1 Strive for consistency.
Consistent sequences of actions should be required in similar situations;
identical terminology should be used in prompts, menus, and help screens;
and consistent commands should be employed throughout.
2 Enable frequent users to use shortcuts.
As the frequency of use increases, so do the user's desires to reduce the number
of interactions and to increase the pace of interaction. Abbreviations, function
keys, hidden commands, and macro facilities are very helpful to an expert user.
3 Offer informative feedback.
For every operator action, there should be some system feedback. For frequent
and minor actions, the response can be modest, while for infrequent and major
actions, the response should be more substantial.
4 Design dialog to yield closure.
Sequences of actions should be organized into groups with a beginning, middle,
and end. The informative feedback at the completion of a group of actions gives
the operators the satisfaction of accomplishment, a sense of relief, the signal
to drop contingency plans and options from their minds, and an indication that
the way is clear to prepare for the next group of actions.
5 Offer simple error handling.
As much as possible, design the system so the user cannot make a serious error.
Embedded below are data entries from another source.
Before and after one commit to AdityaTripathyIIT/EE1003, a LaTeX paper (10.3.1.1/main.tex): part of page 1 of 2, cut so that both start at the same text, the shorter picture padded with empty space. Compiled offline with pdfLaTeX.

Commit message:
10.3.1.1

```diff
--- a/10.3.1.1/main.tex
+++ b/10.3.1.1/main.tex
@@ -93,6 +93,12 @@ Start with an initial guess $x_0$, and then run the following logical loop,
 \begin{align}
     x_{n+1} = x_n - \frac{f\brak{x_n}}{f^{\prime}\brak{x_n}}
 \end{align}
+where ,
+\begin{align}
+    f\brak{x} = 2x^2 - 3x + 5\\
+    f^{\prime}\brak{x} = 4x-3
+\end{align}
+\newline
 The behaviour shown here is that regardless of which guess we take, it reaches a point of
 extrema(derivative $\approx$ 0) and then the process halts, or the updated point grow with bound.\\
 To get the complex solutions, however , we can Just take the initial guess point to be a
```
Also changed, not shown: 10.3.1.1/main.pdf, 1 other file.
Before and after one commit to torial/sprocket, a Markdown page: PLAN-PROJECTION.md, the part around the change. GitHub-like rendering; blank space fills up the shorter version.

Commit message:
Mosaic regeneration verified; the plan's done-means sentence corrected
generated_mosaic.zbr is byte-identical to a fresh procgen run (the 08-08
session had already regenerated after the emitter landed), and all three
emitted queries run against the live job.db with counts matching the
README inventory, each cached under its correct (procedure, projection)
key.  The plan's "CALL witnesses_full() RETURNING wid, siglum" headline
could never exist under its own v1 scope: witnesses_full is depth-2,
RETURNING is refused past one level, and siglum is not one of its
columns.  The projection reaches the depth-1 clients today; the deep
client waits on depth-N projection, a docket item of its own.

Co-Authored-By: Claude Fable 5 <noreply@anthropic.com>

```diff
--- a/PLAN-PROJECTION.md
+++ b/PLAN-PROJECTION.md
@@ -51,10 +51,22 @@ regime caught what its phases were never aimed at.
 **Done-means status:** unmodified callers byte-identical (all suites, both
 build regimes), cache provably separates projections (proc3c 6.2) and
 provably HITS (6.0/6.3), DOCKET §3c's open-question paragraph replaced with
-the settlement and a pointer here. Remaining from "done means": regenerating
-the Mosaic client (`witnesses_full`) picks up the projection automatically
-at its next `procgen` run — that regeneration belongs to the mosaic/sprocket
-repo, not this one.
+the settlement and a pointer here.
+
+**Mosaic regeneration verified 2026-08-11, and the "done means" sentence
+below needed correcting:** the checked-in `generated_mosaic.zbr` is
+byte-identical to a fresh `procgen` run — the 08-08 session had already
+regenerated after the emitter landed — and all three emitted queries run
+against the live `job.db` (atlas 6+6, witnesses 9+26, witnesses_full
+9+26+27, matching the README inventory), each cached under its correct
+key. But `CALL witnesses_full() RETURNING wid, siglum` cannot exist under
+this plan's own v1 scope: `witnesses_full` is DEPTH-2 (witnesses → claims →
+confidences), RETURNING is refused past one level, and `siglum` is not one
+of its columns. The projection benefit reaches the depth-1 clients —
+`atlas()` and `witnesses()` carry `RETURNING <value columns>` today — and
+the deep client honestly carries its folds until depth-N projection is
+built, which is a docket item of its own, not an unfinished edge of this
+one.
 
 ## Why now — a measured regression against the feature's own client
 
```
If an error is made, the system should be able to detect the error and offer
simple, comprehensible mechanisms for handling the error.
6 Permit easy reversal of actions.
This feature relieves anxiety, since the user knows that errors can be undone;
it thus encourages exploration of unfamiliar options. The units of reversibility
may be a single action, a data entry, or a complete group of actions.
7 Support internal locus of control.
Experienced operators strongly desire the sense that they are in charge of the
system and that the system responds to their actions. Design the system to make
users the initiators of actions rather than the responders.
8 Reduce short-term memory load.
The limitation of human information processing in short-term memory requires
that displays be kept simple, multiple page displays be consolidated, window-motion
frequency be reduced, and sufficient training time be allotted for codes, mnemonics,
and sequences of actions.